And I will never forget these past four year and this pandemic.

What is a Christmas song that makes you cringe?

I can’t think of any. I just don’t like badly performed music of any kind. You get a lot of “modern updates” to classic tunes. It makes my ears hurt. At least play the originals.

What is one place you shop(ped prior to COVID) that might have surprised people?

I didn’t shop except for the half price sales at Kohl’s. I hit the online market very early.

What is your least favorite holiday side dish?

Turnips. Tasteless and a weird texture.
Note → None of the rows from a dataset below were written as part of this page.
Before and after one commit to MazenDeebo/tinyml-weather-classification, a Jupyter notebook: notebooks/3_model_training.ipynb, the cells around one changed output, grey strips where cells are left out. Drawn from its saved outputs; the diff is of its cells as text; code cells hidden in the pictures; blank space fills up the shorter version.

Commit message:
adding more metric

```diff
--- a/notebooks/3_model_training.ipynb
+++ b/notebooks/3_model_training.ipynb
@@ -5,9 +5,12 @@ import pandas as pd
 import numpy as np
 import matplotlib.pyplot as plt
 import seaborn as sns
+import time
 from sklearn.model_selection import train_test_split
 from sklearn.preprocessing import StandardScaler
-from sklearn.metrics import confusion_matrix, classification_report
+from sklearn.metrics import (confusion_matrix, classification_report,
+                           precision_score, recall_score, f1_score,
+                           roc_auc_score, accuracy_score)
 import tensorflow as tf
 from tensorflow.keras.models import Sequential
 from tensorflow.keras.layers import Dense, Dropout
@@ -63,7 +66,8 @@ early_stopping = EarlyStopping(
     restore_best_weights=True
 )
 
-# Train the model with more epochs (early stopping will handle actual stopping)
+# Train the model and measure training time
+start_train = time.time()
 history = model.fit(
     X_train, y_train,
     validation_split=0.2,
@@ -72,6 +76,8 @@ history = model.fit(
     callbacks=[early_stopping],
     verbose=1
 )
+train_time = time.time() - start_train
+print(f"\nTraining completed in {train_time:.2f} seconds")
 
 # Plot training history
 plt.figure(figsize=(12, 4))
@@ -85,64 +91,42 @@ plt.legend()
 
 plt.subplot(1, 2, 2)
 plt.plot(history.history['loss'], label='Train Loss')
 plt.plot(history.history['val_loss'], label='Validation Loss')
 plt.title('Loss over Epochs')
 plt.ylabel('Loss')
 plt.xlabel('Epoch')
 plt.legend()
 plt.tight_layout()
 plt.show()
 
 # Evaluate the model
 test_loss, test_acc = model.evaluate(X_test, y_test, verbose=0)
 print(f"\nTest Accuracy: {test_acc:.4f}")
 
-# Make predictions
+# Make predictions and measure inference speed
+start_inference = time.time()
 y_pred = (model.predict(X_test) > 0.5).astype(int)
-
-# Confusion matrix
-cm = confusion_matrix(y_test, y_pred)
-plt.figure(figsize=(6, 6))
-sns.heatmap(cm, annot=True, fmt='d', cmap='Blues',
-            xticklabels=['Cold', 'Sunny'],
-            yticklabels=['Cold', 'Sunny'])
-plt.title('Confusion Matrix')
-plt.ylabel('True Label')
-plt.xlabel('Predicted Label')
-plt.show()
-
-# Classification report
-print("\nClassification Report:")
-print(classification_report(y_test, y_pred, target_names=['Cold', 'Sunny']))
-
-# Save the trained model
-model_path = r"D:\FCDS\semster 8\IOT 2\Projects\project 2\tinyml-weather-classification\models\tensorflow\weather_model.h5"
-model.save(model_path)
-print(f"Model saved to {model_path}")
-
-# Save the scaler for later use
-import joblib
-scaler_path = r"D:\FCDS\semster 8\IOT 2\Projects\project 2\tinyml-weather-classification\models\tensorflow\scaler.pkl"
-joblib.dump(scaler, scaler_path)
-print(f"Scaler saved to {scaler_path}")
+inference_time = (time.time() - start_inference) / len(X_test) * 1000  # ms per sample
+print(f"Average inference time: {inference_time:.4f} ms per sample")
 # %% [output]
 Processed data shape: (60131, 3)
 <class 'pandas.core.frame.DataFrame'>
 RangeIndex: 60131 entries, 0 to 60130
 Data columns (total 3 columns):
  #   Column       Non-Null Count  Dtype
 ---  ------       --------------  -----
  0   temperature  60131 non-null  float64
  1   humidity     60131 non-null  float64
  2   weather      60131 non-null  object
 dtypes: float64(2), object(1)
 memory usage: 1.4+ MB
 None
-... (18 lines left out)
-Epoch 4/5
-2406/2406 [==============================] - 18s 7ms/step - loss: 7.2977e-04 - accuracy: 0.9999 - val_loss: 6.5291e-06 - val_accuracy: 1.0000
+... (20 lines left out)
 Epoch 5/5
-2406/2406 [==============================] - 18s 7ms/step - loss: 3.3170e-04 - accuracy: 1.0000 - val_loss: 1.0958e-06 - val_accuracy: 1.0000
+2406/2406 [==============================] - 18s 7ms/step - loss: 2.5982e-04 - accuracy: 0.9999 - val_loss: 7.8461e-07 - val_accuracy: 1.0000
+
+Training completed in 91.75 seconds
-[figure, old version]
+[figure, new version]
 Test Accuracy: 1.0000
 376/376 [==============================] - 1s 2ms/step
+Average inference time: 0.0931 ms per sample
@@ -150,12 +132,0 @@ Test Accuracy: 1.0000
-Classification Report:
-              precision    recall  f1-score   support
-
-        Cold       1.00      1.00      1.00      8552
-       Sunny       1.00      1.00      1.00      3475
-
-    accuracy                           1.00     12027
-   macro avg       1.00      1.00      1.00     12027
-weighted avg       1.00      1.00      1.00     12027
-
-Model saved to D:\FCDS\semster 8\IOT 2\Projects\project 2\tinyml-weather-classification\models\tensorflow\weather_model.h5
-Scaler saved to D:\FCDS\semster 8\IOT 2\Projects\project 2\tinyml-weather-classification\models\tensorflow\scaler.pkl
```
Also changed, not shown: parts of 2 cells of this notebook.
No matter what you do to them, they never taste good.



Categories: Photography, Q & A, questions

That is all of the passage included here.